WHAT YOU HAVE TO DO:
What you return should be the lines of the data containing "import", each in full.

____ PROVIDED MATERIAL

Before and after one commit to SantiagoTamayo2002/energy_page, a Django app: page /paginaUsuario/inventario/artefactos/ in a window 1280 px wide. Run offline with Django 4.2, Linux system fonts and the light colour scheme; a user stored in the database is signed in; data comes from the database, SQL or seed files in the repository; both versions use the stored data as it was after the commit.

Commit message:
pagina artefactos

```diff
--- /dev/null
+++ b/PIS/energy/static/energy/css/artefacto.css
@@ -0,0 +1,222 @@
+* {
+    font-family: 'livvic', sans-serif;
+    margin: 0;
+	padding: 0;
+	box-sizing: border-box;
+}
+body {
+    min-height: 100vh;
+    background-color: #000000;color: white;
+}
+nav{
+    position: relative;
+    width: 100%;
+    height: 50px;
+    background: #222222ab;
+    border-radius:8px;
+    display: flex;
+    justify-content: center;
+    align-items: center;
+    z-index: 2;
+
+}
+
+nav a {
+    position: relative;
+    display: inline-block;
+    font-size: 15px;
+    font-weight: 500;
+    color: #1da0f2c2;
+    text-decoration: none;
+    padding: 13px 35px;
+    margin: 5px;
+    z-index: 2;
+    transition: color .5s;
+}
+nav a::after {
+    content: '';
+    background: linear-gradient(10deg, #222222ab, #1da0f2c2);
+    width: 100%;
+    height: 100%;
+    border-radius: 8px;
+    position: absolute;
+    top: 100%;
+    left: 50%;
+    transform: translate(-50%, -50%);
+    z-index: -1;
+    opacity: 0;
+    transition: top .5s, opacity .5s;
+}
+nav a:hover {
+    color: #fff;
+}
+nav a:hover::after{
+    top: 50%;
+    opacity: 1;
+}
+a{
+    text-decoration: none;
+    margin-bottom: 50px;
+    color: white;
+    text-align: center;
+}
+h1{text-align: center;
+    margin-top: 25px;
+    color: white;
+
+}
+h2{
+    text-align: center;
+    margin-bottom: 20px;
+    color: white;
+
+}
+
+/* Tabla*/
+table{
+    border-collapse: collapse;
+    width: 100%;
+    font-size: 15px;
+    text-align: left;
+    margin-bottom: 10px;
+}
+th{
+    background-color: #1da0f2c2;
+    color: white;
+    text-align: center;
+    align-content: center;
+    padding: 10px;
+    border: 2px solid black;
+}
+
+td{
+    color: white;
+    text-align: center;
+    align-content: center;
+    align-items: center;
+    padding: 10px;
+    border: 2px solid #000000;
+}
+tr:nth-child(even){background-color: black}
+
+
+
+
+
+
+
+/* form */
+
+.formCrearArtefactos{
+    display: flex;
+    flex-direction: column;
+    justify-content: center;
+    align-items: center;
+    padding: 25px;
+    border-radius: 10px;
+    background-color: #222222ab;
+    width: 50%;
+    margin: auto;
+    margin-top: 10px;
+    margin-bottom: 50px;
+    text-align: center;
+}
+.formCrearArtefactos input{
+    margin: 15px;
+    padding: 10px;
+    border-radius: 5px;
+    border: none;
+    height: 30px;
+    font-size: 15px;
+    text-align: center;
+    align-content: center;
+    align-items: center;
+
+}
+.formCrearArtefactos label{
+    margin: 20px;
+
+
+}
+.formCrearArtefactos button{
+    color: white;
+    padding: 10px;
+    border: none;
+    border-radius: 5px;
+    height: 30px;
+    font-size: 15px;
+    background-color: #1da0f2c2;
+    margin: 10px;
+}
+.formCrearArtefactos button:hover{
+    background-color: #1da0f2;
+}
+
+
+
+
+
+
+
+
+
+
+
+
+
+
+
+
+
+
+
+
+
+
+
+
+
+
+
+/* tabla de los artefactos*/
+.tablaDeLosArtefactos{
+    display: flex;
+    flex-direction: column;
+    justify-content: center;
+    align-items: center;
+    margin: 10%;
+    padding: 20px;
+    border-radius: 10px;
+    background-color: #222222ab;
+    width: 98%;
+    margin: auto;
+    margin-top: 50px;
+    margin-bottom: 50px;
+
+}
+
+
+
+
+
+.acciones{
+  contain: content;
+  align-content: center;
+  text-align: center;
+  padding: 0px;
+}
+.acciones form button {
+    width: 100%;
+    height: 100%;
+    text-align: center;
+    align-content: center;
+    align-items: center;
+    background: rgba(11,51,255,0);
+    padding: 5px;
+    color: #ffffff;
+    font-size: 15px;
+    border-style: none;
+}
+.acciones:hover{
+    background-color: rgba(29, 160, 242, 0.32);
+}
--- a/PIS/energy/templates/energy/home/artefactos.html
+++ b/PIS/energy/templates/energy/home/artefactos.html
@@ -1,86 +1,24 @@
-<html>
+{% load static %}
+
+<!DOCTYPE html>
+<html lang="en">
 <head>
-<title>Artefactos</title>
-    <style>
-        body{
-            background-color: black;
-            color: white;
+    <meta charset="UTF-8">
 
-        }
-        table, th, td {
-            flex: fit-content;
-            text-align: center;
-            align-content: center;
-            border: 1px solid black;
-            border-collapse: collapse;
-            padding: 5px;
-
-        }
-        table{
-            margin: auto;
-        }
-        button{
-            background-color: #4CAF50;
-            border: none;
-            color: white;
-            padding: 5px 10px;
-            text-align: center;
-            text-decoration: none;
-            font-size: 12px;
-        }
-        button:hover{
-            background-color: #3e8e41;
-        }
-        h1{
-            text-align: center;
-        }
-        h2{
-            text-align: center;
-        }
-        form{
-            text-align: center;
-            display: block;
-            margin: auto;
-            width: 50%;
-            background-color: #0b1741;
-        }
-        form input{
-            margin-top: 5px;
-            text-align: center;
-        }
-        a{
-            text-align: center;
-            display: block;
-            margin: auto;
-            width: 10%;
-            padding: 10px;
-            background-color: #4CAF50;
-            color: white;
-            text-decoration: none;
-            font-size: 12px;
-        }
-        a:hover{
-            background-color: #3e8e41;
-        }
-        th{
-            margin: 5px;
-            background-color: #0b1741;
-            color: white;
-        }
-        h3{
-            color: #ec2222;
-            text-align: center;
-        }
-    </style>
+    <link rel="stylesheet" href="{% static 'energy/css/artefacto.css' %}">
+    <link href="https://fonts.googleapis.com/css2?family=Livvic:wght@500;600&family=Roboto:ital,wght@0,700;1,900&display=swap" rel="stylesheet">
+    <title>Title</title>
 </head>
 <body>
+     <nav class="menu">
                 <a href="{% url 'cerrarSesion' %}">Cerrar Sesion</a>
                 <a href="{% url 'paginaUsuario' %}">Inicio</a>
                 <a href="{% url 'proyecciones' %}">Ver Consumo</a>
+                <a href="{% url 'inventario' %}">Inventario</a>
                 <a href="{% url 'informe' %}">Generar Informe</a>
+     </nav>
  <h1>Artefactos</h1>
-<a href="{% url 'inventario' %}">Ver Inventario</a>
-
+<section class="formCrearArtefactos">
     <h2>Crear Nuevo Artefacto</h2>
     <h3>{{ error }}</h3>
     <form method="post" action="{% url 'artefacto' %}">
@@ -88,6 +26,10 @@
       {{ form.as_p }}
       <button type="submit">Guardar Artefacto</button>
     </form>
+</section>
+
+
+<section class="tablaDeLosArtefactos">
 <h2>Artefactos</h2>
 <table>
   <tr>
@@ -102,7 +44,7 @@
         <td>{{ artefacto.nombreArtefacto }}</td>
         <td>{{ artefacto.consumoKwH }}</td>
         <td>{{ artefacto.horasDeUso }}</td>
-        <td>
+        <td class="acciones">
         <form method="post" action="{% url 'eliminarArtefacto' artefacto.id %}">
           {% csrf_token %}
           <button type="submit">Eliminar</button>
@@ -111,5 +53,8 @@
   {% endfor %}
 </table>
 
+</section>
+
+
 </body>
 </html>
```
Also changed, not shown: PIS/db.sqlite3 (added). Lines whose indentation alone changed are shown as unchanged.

________
____ PROVIDED MATERIAL

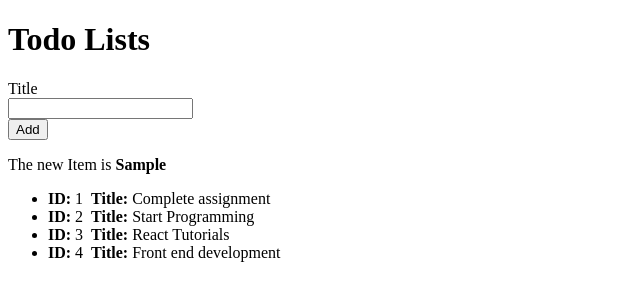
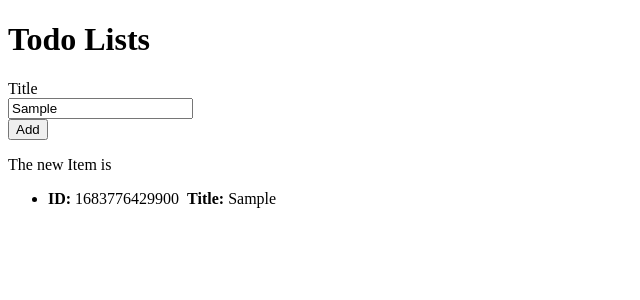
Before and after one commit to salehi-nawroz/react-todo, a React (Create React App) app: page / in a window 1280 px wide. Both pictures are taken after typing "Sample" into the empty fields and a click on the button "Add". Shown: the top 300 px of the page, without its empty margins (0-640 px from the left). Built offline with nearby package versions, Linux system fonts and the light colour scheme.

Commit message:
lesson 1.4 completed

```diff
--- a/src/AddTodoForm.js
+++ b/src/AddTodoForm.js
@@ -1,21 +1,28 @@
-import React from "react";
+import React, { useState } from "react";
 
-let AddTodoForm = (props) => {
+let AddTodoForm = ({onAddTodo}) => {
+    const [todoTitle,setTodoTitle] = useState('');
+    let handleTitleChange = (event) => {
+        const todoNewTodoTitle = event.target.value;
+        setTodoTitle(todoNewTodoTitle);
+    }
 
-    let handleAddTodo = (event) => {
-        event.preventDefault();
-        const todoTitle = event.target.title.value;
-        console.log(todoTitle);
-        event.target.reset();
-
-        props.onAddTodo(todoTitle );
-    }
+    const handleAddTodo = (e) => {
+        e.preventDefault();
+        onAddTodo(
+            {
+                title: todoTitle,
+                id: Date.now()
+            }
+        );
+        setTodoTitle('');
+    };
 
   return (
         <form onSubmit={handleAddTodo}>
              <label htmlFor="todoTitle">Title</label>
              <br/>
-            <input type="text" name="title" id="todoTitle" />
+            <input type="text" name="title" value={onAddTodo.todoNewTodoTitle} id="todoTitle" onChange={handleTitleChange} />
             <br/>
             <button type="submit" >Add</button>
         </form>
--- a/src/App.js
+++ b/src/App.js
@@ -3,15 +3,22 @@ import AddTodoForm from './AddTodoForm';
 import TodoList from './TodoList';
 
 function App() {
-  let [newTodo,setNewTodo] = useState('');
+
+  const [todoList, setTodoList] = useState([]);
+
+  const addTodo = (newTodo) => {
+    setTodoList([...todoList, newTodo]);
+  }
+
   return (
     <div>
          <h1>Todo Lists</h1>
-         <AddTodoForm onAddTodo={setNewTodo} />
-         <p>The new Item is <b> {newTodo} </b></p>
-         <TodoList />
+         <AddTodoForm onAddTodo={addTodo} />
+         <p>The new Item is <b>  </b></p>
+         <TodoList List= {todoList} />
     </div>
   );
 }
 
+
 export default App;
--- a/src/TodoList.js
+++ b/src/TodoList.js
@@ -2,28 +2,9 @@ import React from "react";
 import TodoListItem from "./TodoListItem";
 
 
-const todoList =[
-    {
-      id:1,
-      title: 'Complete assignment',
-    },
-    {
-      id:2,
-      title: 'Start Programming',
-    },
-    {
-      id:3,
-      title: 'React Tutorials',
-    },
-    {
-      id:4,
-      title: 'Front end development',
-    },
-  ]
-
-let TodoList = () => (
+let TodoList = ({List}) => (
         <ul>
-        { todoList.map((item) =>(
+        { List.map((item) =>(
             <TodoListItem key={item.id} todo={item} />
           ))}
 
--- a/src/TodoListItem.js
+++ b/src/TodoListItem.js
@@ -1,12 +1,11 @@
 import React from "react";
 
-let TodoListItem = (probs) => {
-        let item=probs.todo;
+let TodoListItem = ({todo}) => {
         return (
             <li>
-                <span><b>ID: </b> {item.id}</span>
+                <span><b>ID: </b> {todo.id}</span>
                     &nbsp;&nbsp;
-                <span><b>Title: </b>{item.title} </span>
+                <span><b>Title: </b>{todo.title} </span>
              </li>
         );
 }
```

________

SOLUTION TO THE EXERCISE:
-import React from "react";
+import React, { useState } from "react";
@@ -3,15 +3,22 @@ import AddTodoForm from './AddTodoForm';
 import TodoList from './TodoList';
@@ -2,28 +2,9 @@ import React from "react";
 import TodoListItem from "./TodoListItem";
 import React from "react";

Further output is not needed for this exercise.